In 1941, the president of Republic Pictures, Herbert Yates, met McKenzie through a mutual friend, and after a screen test he signed her to a contract to appear opposite the cowboy singer Gene Autry in Down Mexico Way (1941) as Maria Elena Alvarado. The film was a major financial success, and she received a lot of fan mail as a result. McKenzie went on to appear in four additional Autry films as his leading lady: Sierra Sue (1941) as Sue Larrabee, Cowboy Serenade (1942) as Stephanie Lock, Heart of the Rio Grande (1942) as Alice Bennett, and Home in Wyomin' (1942) as Clementine Benson. McKenzie sang duets with Autry in each of these films. She later remembered:
I loved working with Gene, he was terrific! I could sing and that was something the earlier girls couldn't do. Yates knew I had done Broadway; that helped! I could do more than smile and wave at the cowboy!
During World War II, McKenzie left Republic Pictures to work in theater and pursue other projects. She appeared in A Midsummer Night's Dream and later appeared in Broadway in Burlesque with Bert Lahr. Much of her time during the war was devoted to shows and public appearances to support the war effort—working for the Hollywood Victory Committee. McKenzie also toured extensively entertaining the troops alongside Bob Hope, Bing Crosby, Cary Grant, James Cagney, and old family friends Laurel and Hardy. She also entertained the troops with her former screen partner, Gene Autry.
After the war, McKenzie retired from films to raise her two children. In the 1950s, she traveled to New York to study with Lee Strasburg at the Actors Studio, appeared on radio shows with Groucho Marx, and toured with the songwriter Harry Ruby. She appeared in the television series The Millionaire (1959) as Ruth Spencer and Mr. Lucky (1960) as Sheila Wells, and Bonanza (1961) as Victoria Gates. In the 1960s, McKenzie returned to film in Breakfast at Tiffany's (1961) in a minor role and The Party (1968) as Alice Clutterbuck. She made her final screen appearance in S.O.B. (1981) as a favor to her old family friend Blake Edwards.

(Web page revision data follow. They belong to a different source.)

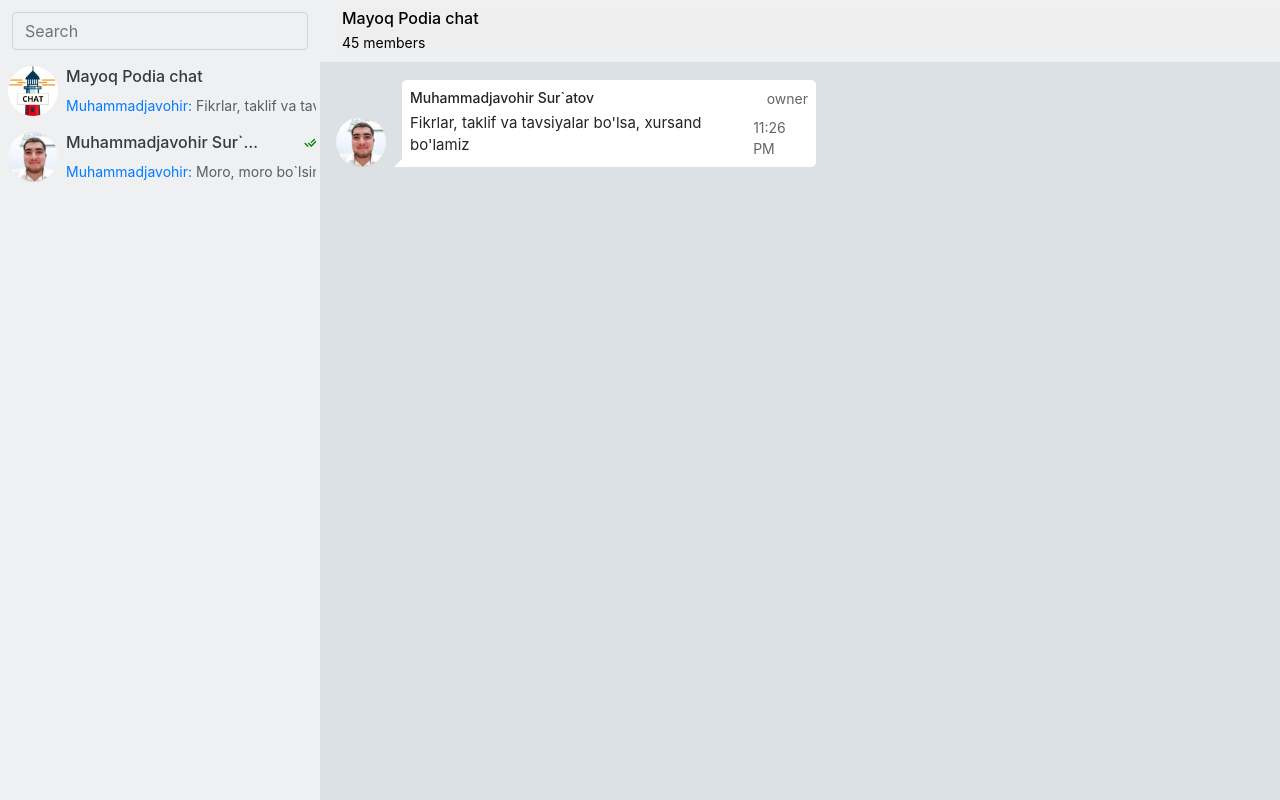
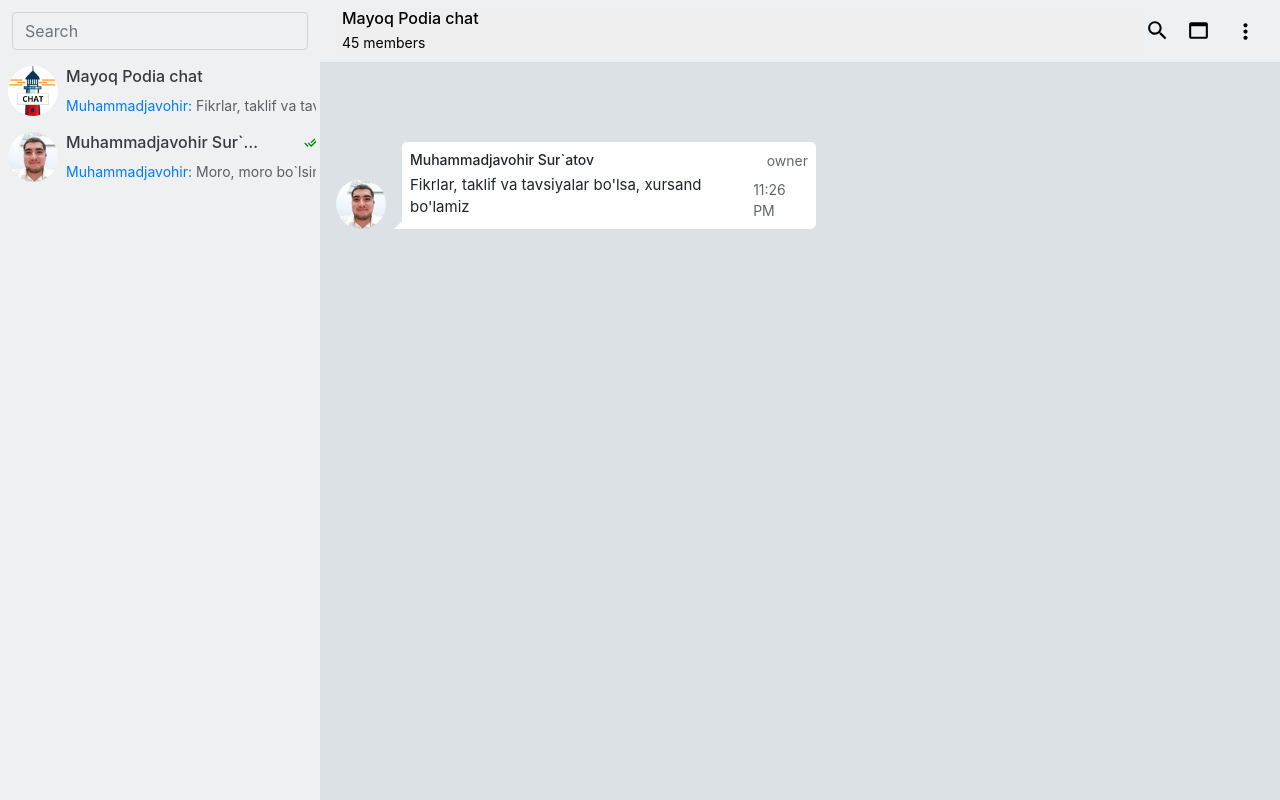
Before and after one commit to ilhomjon55/telegram-ilhom, a plain HTML site: page index.html in a window 1280 px wide. Drawn offline with Linux system fonts and the light colour scheme.

Commit message:
Change header of chat-wrapper

```diff
--- a/css/main.css
+++ b/css/main.css
@@ -67,10 +67,6 @@
 }
 
 .chat__header {
-  top: 0;
-  z-index: 10;
-  width: 100%;
-  max-width: 1160px;
   background-color: #EFF0F2;
 }
 
--- a/index.html
+++ b/index.html
@@ -74,7 +74,7 @@
       <div class="chats__wrapper tab-content tab">
         <!-- chat-item -->
         <div class="chat__item tab-pane active" id="mayoq">
-          <div class="chat__header position-fixed d-flex align-items-center py-2 px-3">
+          <div class="chat__header d-flex flex-grow-1 align-items-center py-2 px-3">
             <button class="chat__left-box flex-grow-1 d-flex flex-md-column border-0" type="button" data-toggle="modal"
               data-target="#exampleMayoq">
               <h3 class="chat__name h6 mb-1">Mayoq Podia chat</h3>
@@ -124,7 +124,7 @@
           </div><!-- chat__item -->
         </div><!-- chat__item -->
         <div class="chat__item chat__item-2 tab-pane" id="mj">
-          <div class="chat__header position-fixed d-flex align-items-center py-2 px-3">
+          <div class="chat__header d-flex flex-grow-1 align-items-center py-2 px-3">
             <button class="chat__left-box flex-grow-1 d-flex flex-md-column border-0" type="button" data-toggle="modal"
               data-target="#exampleMayoqjon">
               <h3 class="chat__name h6 mb-1">Muhammadjavohir Sur`atov</h3>
```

McKenzie was married twice. Her first marriage to Steve Cochran in 1946 ended in divorce in 1948. Her second marriage to the screenwriter Tom Waldman lasted from 1948 to his death on July 23, 1985. They had two children: the actor Tom Waldman Jr. and the writer Madora McKenzie.